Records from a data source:
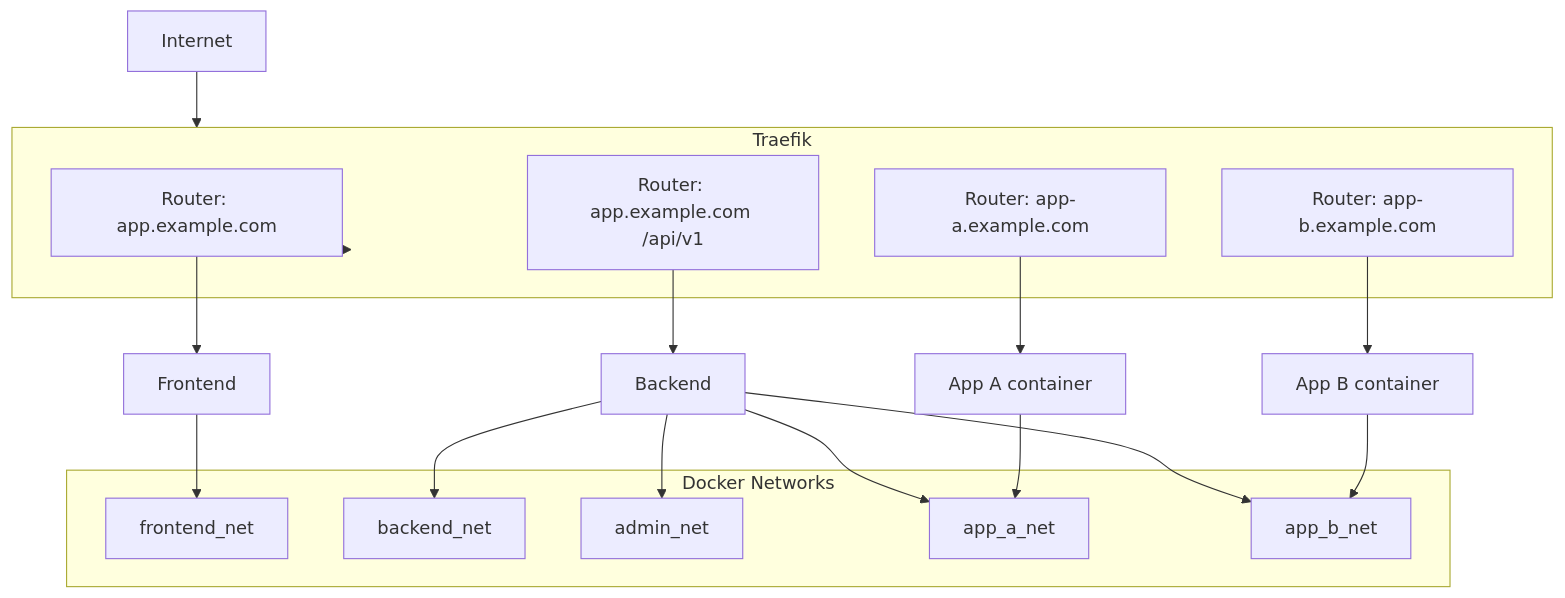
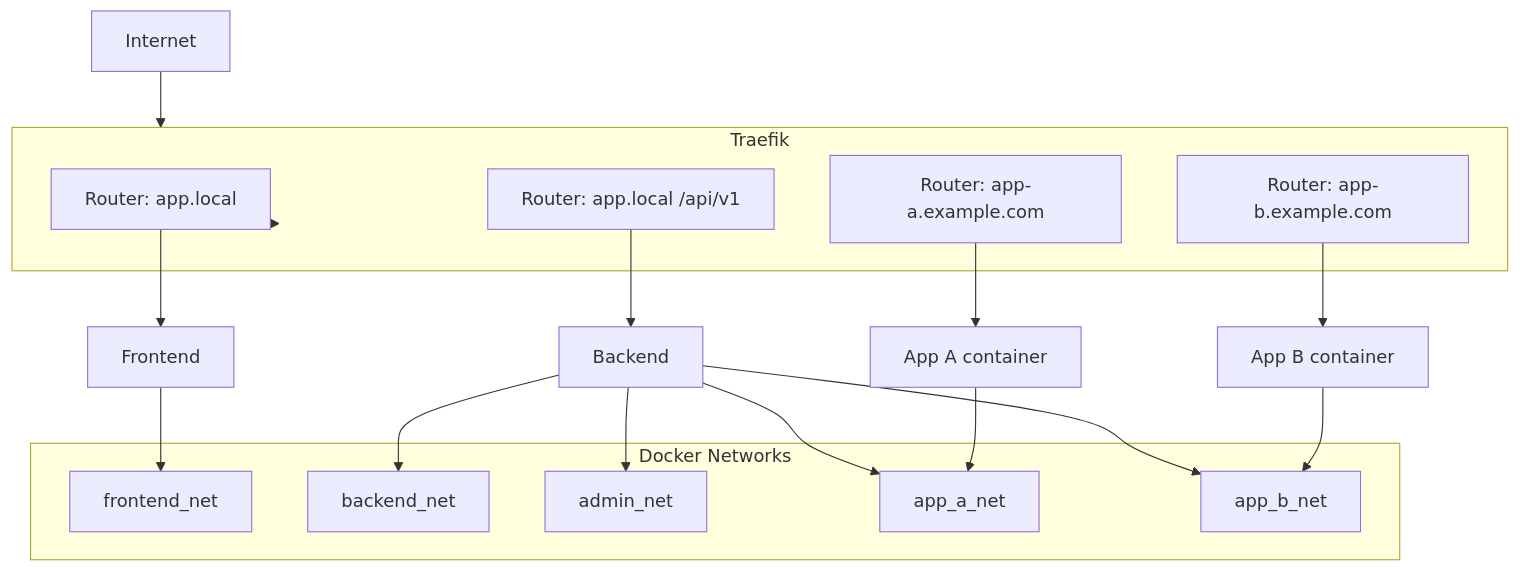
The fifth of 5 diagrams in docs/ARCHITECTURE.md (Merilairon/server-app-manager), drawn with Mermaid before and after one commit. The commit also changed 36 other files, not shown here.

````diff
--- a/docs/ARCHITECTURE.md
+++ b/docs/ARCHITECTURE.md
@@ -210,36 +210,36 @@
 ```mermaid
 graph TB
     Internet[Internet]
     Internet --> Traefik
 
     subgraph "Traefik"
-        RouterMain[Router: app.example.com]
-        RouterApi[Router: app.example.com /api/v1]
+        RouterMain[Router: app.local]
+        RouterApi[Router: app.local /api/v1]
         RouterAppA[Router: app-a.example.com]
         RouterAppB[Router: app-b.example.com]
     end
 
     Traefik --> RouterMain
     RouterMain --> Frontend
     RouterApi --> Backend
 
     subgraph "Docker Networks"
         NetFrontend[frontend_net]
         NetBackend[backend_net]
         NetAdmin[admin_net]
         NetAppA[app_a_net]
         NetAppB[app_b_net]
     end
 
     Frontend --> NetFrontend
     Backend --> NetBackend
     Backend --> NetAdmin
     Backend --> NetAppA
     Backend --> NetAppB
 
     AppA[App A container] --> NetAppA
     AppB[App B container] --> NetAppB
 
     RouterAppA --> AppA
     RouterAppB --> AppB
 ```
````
--
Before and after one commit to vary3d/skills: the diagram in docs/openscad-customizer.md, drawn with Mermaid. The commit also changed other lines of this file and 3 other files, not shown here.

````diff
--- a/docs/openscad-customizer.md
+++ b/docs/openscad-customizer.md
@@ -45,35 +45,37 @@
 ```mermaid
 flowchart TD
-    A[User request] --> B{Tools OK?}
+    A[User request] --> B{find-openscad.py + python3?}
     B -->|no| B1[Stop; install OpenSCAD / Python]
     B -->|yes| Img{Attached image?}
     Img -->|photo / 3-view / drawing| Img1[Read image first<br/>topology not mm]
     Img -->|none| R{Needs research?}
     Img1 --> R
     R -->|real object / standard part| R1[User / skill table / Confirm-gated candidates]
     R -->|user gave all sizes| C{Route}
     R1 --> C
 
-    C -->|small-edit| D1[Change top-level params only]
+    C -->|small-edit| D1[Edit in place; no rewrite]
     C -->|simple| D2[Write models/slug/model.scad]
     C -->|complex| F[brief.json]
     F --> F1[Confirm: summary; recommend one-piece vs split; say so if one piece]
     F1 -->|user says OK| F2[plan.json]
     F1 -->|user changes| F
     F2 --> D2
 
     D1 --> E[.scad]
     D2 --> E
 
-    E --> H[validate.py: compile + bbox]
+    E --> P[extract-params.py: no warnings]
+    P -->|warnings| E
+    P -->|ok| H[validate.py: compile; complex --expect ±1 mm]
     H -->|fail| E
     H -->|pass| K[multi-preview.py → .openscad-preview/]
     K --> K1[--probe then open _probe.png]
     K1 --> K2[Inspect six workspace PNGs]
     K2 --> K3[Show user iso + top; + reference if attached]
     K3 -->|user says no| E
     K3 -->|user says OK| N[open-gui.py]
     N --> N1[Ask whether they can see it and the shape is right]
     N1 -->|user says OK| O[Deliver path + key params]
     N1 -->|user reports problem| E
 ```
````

PROBLEM REQUIREMENTS
Please give an exact copy of the entries above, from the line with "compile + bbox]" down to the line with "K1 --> K2[Inspect six workspace PNGs]", inclusive, and nothing else.

ANSWER SPACE
-    E --> H[validate.py: compile + bbox]
+    E --> P[extract-params.py: no warnings]
+    P -->|warnings| E
+    P -->|ok| H[validate.py: compile; complex --expect ±1 mm]
     H -->|fail| E
     H -->|pass| K[multi-preview.py → .openscad-preview/]
     K --> K1[--probe then open _probe.png]
     K1 --> K2[Inspect six workspace PNGs]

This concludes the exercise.